In 2013, Brookfield Renewable Energy Group agreed to transfer 4,000 acres of mountain forests to The Nature Conservancy. The sale was completed in October 2013. This forestland is the watershed for the Little Tennessee River as it flows into Calderwood Lake.
►See a map of the Bridging the Smokies tracts.
The area is rich in animal and plant life. Surveys of the region have found 21 rare, threatened and endangered species. Among the rare species are the bald eagle, the peregrine falcon, hellbender, the Junaluska salamander, bristle fern, chalk maple, and smoky dace. Common species such as the black bear and the white-tailed deer are also found in this region.
Relicensing Leads to Protection
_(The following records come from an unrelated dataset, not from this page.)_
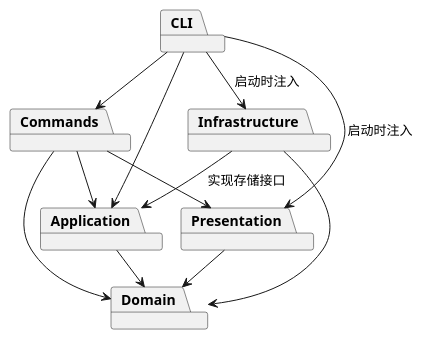
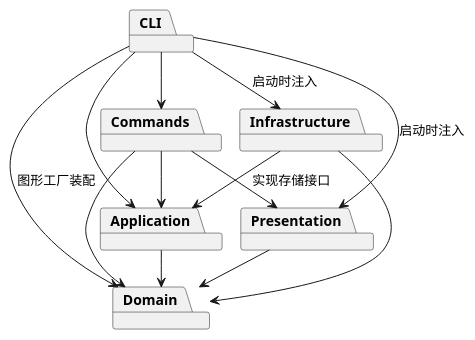
One commit to zxy0303/svg-editor-cli-lab1 changed the diagram in doc/architecture.puml. Above: the diagram before and after it, drawn with PlantUML. The commit also changed 4 other files, not shown here.

Commit message:
docs: finalize architecture diagram, process log and acceptance evidence

```diff
--- a/doc/architecture.puml
+++ b/doc/architecture.puml
@@ -1,20 +1,21 @@
 @startuml
 !pragma layout smetana
 package "CLI" as CLI
 package "Commands" as Commands
 package "Application" as Application
 package "Domain" as Domain
 package "Infrastructure" as Infrastructure
 package "Presentation" as Presentation
 CLI --> Commands
 CLI --> Application
+CLI --> Domain : 图形工厂装配
 CLI --> Infrastructure : 启动时注入
 CLI --> Presentation : 启动时注入
 Commands --> Application
 Commands --> Domain
 Commands --> Presentation
 Application --> Domain
 Infrastructure --> Application : 实现存储接口
 Infrastructure --> Domain
 Presentation --> Domain
 @enduml
```
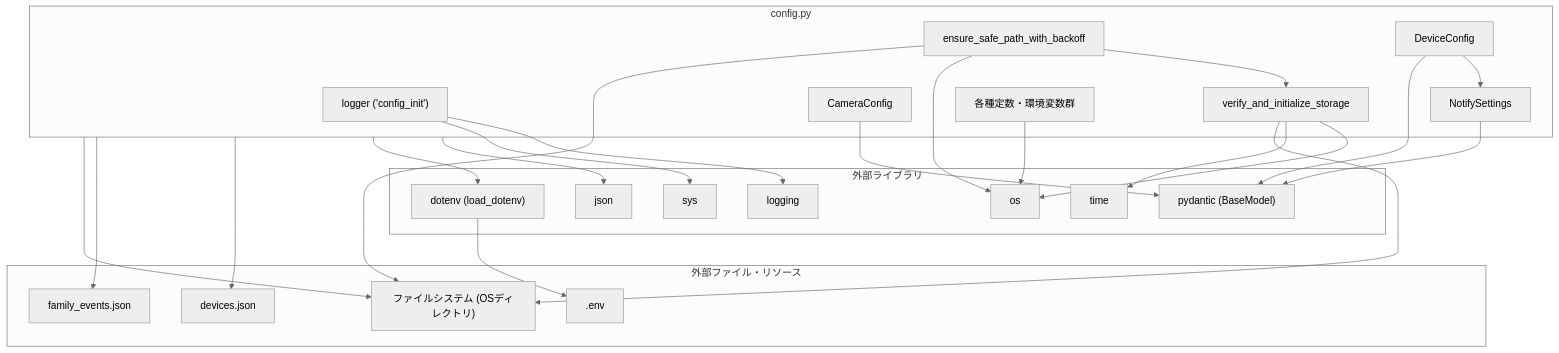
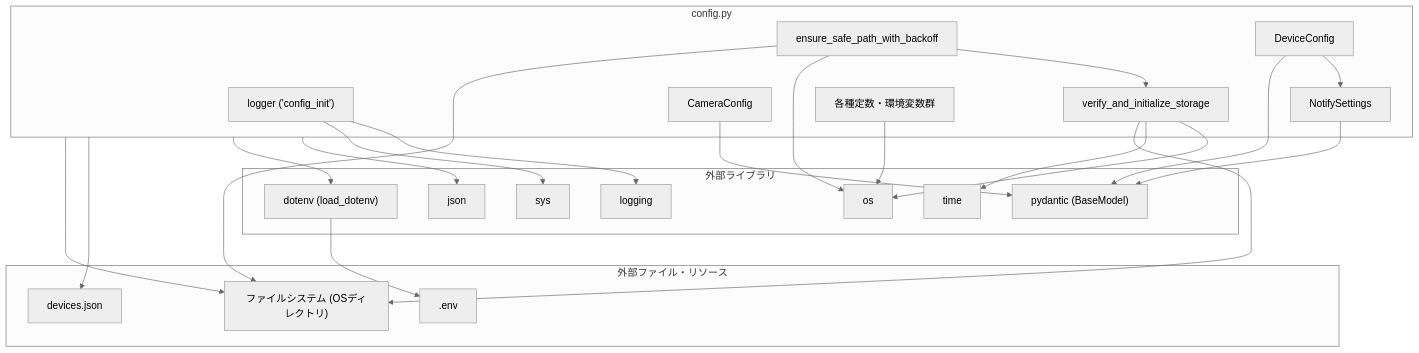
The second of 2 diagrams in docs/specifications/MY_HOME_SYSTEM/config.md (mmtigers/my_python_project), drawn with Mermaid (neutral theme) before and after one commit. The commit also changed other lines of this file and 46 other files, not shown here.

````diff
--- a/docs/specifications/MY_HOME_SYSTEM/config.md
+++ b/docs/specifications/MY_HOME_SYSTEM/config.md
@@ -304,55 +296,53 @@
 ```mermaid
 flowchart TD
     subgraph SubConfig["config.py"]
         logger["logger ('config_init')"]
         verify_and_initialize_storage
         ensure_safe_path_with_backoff
         CameraConfig
         NotifySettings
         DeviceConfig
         EnvVars["各種定数・環境変数群"]
     end
 
     subgraph SubExtLibs["外部ライブラリ"]
         os
         sys
         json
         time
         logging
         dotenv["dotenv (load_dotenv)"]
         pydantic["pydantic (BaseModel)"]
     end
 
     subgraph SubResources["外部ファイル・リソース"]
         env_file[".env"]
         devices_json["devices.json"]
-        family_events_json["family_events.json"]
         file_system["ファイルシステム (OSディレクトリ)"]
     end
 
     %% config.py内の依存関係
     ensure_safe_path_with_backoff --> verify_and_initialize_storage
     DeviceConfig --> NotifySettings
     
     %% 外部ライブラリへの依存
     verify_and_initialize_storage --> os
     verify_and_initialize_storage --> time
     logger --> logging
     logger --> sys
     ensure_safe_path_with_backoff --> os
     EnvVars --> os
     SubConfig --> json
     SubConfig --> dotenv
     CameraConfig --> pydantic
     NotifySettings --> pydantic
     DeviceConfig --> pydantic
 
     %% 外部リソースへの依存
     dotenv --> env_file
     SubConfig --> devices_json
-    SubConfig --> family_events_json
     verify_and_initialize_storage --> file_system
     ensure_safe_path_with_backoff --> file_system
     SubConfig --> file_system
 
 ```
````
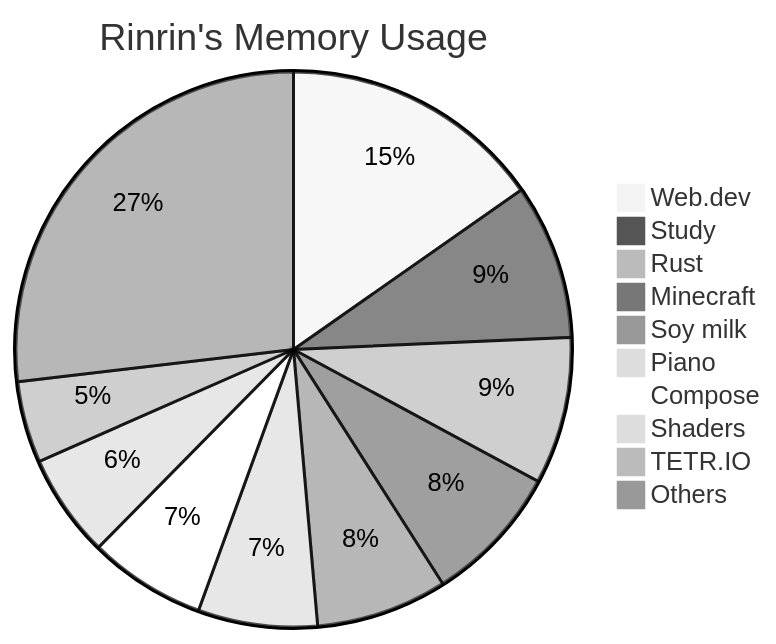
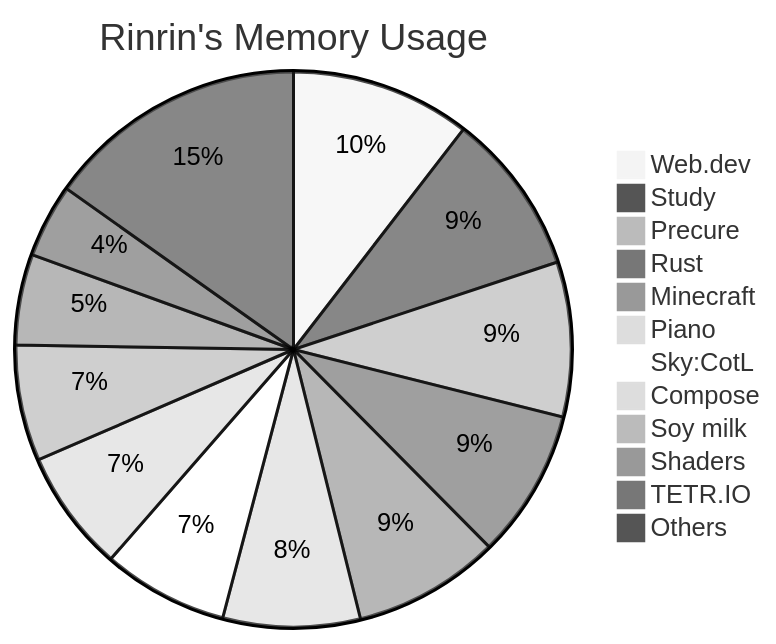
Before and after one commit to Rinrin0413/Rinrin0413: the diagram in README.md, drawn with Mermaid (neutral theme).

Commit message:
🛠 Update: Rinrin's Memory Usage

````diff
--- a/README.md
+++ b/README.md
@@ -75,13 +75,15 @@
 ```mermaid
 pie title Rinrin's Memory Usage
-    "Web.dev": 132
-    "Study": 78
-    "Rust": 74
-    "Minecraft": 70
-    "Soy milk": 66
-    "Piano": 60
-    "Compose": 59
-    "Shaders": 52
-    "TETR.IO": 41
-    "Others": 232
+    "Web.dev": 93
+    "Study": 84
+    "Precure": 80
+    "Rust": 77
+    "Minecraft": 76
+    "Piano": 71
+    "Sky:CotL": 65
+    "Compose": 63
+    "Soy milk": 60
+    "Shaders": 47
+    "TETR.IO": 38
+    "Others": 135
 ```
````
The protection of this land is the culmination of a nine-year journey. Federal energy regulations required that when the Alcoa company relicensed its four hydropower dams on the Little Tennessee River, compensating environmental protection measures had to be in place. In 2004, The Nature Conservancy and nine other conservation groups developed a historic conservation agreement protecting 10,000 acres via conservation easements. The agreement also enabled the relicensing of Alcoa's hydropower dams in this region.